The latest plan aimed at bringing security to Israel and a state to Palestinians, is more like the choreography for a delicate ballet. The intricacy of that ballet is why the United States must lead this dance until it is done.
It's good news that both sides have made moves. First, Palestinian leader Yasir Arafat, under great pressure, appointed Mahmoud Abbas as the Palestinian Authority's prime minister. On Monday, Israeli Prime Minister Ariel Sharon made startling comments to his conservative Likud Party.
Not only did he support the road map (backed by parliamentary approval); he also accepted a Palestinian state - and used the "o" word.
Who would have thought Sharon would acknowledge that his country's presence in the West Bank and Gaza Strip was an "occupation"? Or that he would make this observation: "to keep 3.5 million Palestinians under occupation is bad for Israel and the Palestinians"?
It doesn't matter that he probably would never have spoken those truths were it not for intense U.S. pressure. The United States, along with the European Union, Russia, and the United Nations, make up the so-called Quartet that drew the road map.
Sharon spoke those words knowing he would be harshly criticized by settlers and hardliners in his coalition. Even if Sharon's ultimate intentions are unclear, his words are progress because they keep the dance going.
Any forward step by Sharon or Abbas generates momentum and puts pressure on the dance partner to reciprocate. At the least, the steps enlarge the dance floor.
Though Sharon tried to soften his comments Tuesday, he is now on record acknowledging that Israel is hurt by being in the territories. Abbas is on record that he is willing to change partners, going from old militant terrorist organizations such as Hamas and Islamic Jihad, to would-be partners United States and Israel.
Wednesday, when President Bush is to meet in Jordan with Sharon and Abbas, the political stage will be different because the president of the world's mightiest power, a man admired for his resolve, will be involved personally in the negotiations.
Bush's involvement throughout the steps and stumbles is vital. Not only for what the United States can do directly, but for the cooperation it can forge with key Arab states, notably Egypt, Jordan and Saudi Arabia. Bush will stop in Egypt on the way to Jordan to talk with Arab officials about their roles in the dance.
But it is the United States that is the real dance-master.
President Bush should continue pressuring Sharon to follow the plan even as the prime minister plays to domestic Israeli politics. That means telling him he cannot insist on changes - such as Palestinians taking all the steps before Israel takes any more - that would thwart the ballet.
The United States and Arab allies must pressure Abbas to do more than get a cease-fire promise from Hamas and Islamic Jihad.

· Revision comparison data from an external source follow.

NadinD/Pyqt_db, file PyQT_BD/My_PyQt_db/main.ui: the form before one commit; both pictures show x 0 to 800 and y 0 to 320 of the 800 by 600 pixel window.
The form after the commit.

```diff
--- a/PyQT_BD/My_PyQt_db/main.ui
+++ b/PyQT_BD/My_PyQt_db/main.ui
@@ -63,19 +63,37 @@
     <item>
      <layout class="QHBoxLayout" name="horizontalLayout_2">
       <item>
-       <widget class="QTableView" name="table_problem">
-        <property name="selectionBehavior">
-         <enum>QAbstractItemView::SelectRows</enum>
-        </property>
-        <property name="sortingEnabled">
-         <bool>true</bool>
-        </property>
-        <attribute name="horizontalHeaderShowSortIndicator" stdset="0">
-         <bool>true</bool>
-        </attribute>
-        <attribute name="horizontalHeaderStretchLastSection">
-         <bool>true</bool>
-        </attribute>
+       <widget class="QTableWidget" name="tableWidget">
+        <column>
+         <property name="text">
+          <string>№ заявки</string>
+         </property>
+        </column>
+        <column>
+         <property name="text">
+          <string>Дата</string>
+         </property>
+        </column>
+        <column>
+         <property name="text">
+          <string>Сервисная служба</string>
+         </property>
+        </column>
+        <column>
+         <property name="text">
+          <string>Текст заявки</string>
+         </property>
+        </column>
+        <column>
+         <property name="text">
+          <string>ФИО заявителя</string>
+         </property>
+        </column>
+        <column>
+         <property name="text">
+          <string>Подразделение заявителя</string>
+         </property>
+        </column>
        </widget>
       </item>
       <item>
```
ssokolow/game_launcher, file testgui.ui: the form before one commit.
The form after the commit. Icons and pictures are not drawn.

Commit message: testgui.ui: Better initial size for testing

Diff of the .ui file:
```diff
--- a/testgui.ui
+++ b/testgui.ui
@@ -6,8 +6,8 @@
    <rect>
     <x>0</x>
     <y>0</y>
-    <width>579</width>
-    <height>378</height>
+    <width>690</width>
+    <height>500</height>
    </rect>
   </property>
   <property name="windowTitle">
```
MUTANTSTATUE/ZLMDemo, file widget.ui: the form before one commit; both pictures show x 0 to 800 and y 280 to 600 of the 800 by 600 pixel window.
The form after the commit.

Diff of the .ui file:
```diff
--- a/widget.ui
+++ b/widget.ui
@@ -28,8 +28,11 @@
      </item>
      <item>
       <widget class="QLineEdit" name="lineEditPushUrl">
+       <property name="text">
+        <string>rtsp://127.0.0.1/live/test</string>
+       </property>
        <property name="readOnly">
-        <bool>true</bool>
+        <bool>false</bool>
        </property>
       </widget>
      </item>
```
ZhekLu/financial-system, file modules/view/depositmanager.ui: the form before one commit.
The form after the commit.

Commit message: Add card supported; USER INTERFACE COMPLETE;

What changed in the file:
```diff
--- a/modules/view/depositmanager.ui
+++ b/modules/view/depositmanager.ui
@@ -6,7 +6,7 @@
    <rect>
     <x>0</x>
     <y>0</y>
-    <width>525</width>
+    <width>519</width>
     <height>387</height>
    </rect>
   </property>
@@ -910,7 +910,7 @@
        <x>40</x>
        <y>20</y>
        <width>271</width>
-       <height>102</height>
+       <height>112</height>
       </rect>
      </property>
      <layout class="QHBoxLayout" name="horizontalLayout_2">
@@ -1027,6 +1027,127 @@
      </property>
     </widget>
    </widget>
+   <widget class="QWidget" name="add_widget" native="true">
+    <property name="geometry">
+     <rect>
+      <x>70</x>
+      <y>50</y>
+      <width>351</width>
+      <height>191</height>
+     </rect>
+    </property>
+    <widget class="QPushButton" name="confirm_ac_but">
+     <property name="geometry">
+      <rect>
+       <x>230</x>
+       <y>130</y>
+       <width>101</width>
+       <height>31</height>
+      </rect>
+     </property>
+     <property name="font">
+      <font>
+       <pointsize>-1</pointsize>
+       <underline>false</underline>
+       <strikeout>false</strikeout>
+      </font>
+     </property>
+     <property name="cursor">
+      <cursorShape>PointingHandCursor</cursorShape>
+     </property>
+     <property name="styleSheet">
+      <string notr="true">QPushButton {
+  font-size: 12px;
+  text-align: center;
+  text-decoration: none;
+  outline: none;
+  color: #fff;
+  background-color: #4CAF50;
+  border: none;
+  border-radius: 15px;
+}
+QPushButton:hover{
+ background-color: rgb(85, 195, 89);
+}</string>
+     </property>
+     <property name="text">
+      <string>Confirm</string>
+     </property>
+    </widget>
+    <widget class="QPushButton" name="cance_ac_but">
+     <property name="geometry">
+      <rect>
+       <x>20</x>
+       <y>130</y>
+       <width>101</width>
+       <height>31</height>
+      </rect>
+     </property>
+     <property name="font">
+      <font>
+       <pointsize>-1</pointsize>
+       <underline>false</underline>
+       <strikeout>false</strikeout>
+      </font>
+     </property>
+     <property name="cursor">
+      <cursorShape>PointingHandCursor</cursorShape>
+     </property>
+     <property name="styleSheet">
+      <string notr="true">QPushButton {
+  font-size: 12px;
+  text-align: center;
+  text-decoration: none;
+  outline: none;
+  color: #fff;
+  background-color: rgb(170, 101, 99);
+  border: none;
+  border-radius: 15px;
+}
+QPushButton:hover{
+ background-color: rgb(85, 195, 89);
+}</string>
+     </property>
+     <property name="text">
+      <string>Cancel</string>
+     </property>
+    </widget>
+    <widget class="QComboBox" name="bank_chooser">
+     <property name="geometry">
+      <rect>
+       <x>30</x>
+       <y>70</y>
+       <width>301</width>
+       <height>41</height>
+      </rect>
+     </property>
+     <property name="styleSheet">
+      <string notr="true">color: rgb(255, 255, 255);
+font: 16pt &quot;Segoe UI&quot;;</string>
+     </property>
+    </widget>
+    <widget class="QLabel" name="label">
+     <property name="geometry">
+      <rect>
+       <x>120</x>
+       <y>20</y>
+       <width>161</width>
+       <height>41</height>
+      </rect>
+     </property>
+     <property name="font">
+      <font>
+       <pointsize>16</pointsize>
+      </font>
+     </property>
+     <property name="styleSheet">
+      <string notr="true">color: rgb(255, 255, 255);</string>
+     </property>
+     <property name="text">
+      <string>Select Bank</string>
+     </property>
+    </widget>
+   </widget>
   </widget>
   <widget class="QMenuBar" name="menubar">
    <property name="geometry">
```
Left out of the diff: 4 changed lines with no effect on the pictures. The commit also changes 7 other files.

These groups must be compelled to give up violence.
This road map is based on parallel moves by both sides designed to rebuild trust after years of fighting and failed diplomacy. Bush will need to be as committed in this endeavor as he was to ousting Saddam Hussein.

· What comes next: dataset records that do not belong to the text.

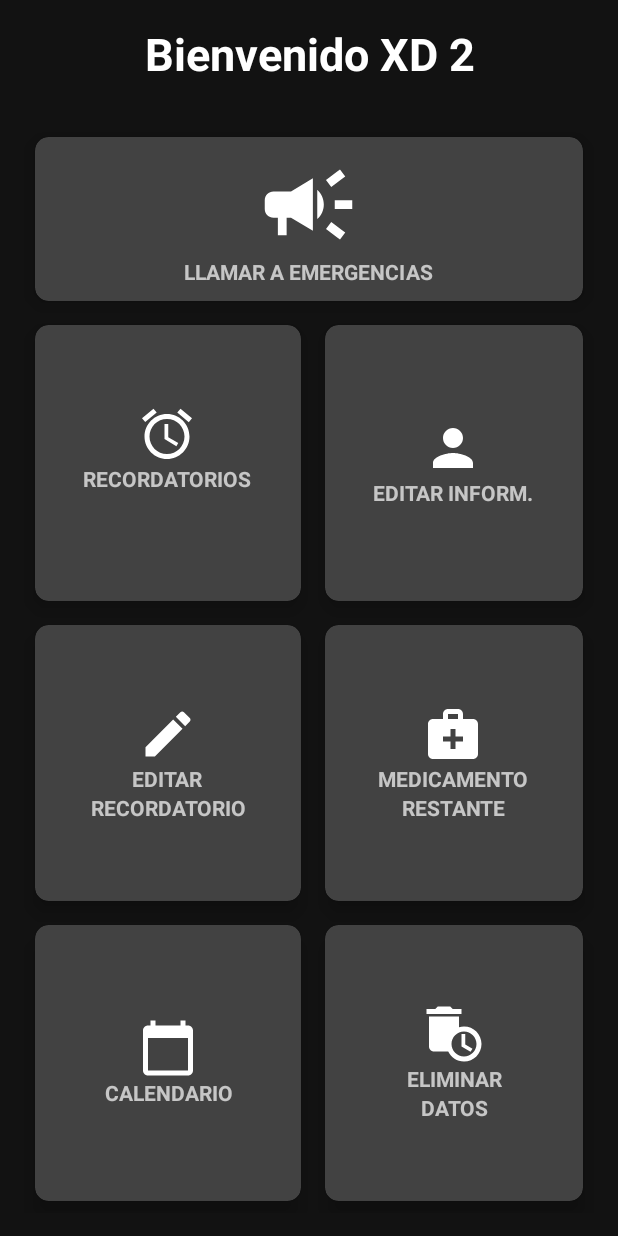
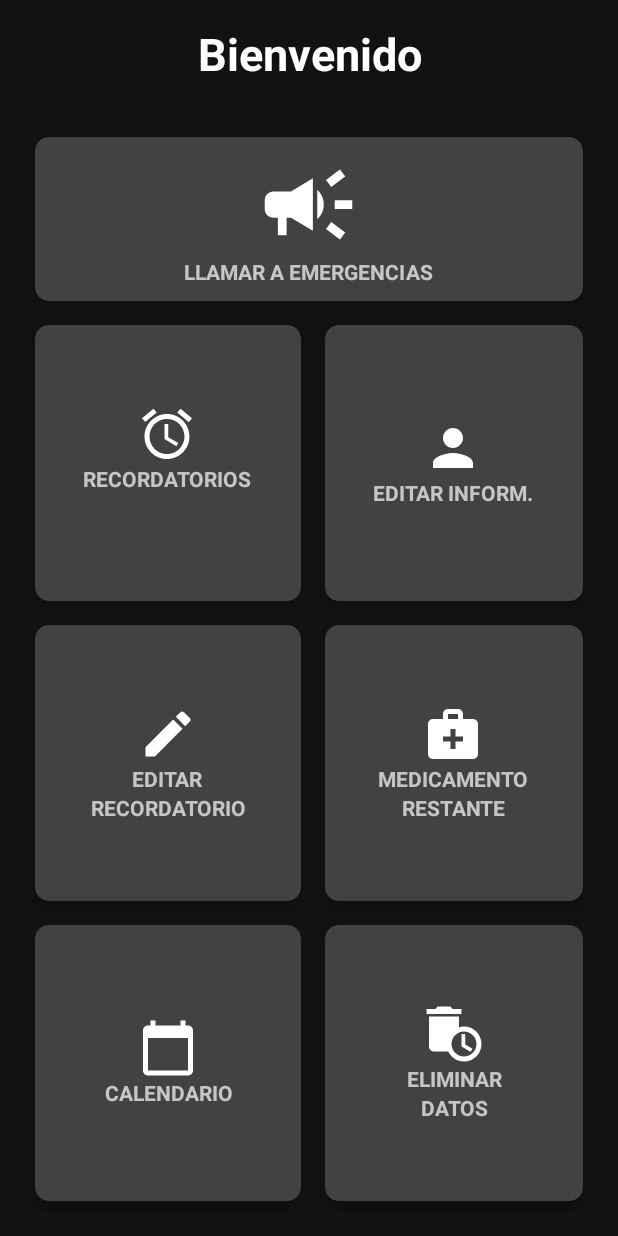
Before and after one commit to montdroud52468/MedIme, an Android app: the Presentacion27 screen opened directly, with no data from a screen before it, on a phone screen of 412 x 824 dp. Run offline under Robolectric (Android 15) with nearby library versions, the phone set to English and light mode, and no system bars.

Commit message:
Quite el XD 2

```diff
--- a/app/src/main/res/layout/activity_presentacion27.xml
+++ b/app/src/main/res/layout/activity_presentacion27.xml
@@ -17,7 +17,7 @@
             android:layout_width="match_parent"
             android:layout_height="wrap_content"
             android:layout_centerHorizontal="true"
-            android:text="Bienvenido XD 2"
+            android:text="Bienvenido"
             android:gravity="center"
             android:textColor="#fff"
             android:textStyle="bold"
```
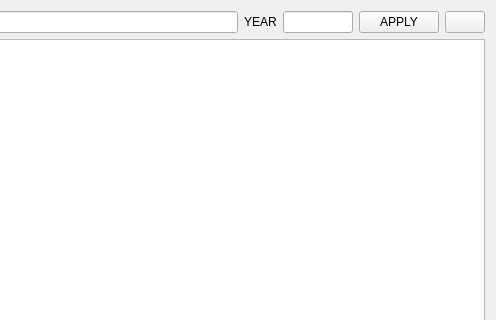
pronin-ao/mystamps, file cpp/admin.ui: the form before one commit; both pictures show x 337 to 833 and y 0 to 320 of the 833 by 628 pixel window.
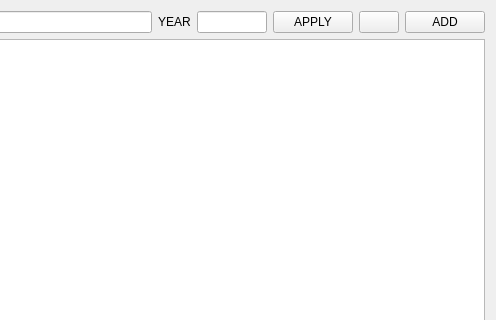
The form after the commit.

Diff of the .ui file:
```diff
--- a/cpp/admin.ui
+++ b/cpp/admin.ui
@@ -58,7 +58,14 @@
      </property>
     </widget>
    </item>
-   <item row="1" column="0" colspan="6">
+   <item row="0" column="6">
+    <widget class="QPushButton" name="add">
+     <property name="text">
+      <string>ADD</string>
+     </property>
+    </widget>
+   </item>
+   <item row="1" column="0" colspan="7">
     <widget class="QTableView" name="tableView"/>
    </item>
   </layout>
```
Left out of the diff: 18 changed lines with no effect on the pictures.
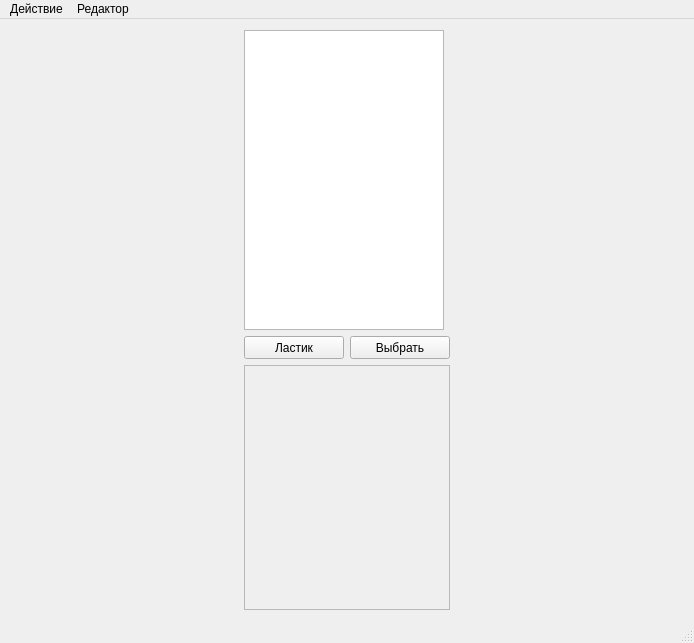
bananamilkshake-code/level-editor, file mainwindow.ui: the form before one commit.
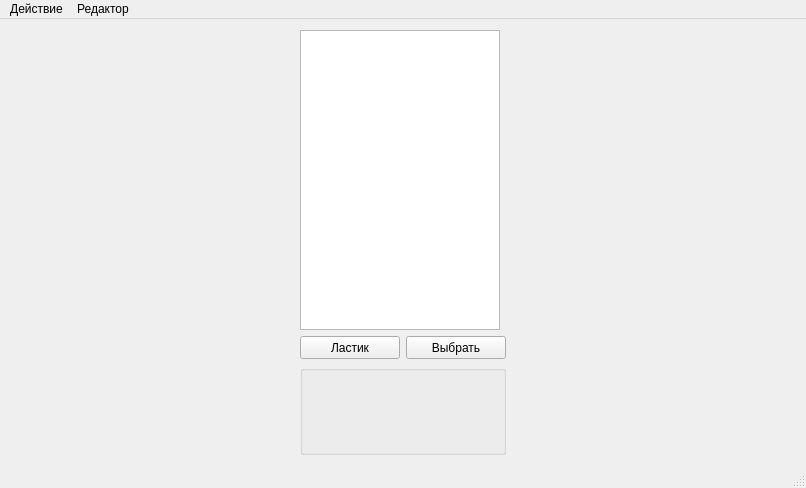
The form after the commit. Custom widgets are drawn as their Qt base class.

Commit message: Element description widget.

Diff of the .ui file:
```diff
--- a/mainwindow.ui
+++ b/mainwindow.ui
@@ -6,8 +6,8 @@
    <rect>
     <x>0</x>
     <y>0</y>
-    <width>694</width>
-    <height>643</height>
+    <width>806</width>
+    <height>488</height>
    </rect>
   </property>
   <property name="windowTitle">
@@ -93,13 +93,8 @@
          </layout>
         </item>
         <item>
-         <widget class="QFrame" name="frameLevelDesc">
-          <property name="frameShape">
-           <enum>QFrame::StyledPanel</enum>
-          </property>
-          <property name="frameShadow">
-           <enum>QFrame::Raised</enum>
-          </property>
+         <widget class="ElementDescriptionWidget" name="groupBoxElementDesc">
+          <layout class="QGridLayout" name="gridLayout_2"/>
           <zorder>buttonsActions</zorder>
          </widget>
         </item>
@@ -114,7 +109,7 @@
     <rect>
      <x>0</x>
      <y>0</y>
-     <width>694</width>
+     <width>806</width>
      <height>21</height>
     </rect>
    </property>
@@ -159,6 +154,14 @@
   </action>
  </widget>
  <layoutdefault spacing="6" margin="11"/>
+ <customwidgets>
+  <customwidget>
+   <class>ElementDescriptionWidget</class>
+   <extends>QGroupBox</extends>
+   <header location="global">elementdescriptionwidget.h</header>
+   <container>1</container>
+  </customwidget>
+ </customwidgets>
  <resources/>
  <connections/>
 </ui>
```
The commit also changes 9 other files.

Sweet-sounding words from Sharon, Abbas and Bush are not enough to keep the dancers in step. Only actions on the ground will do that.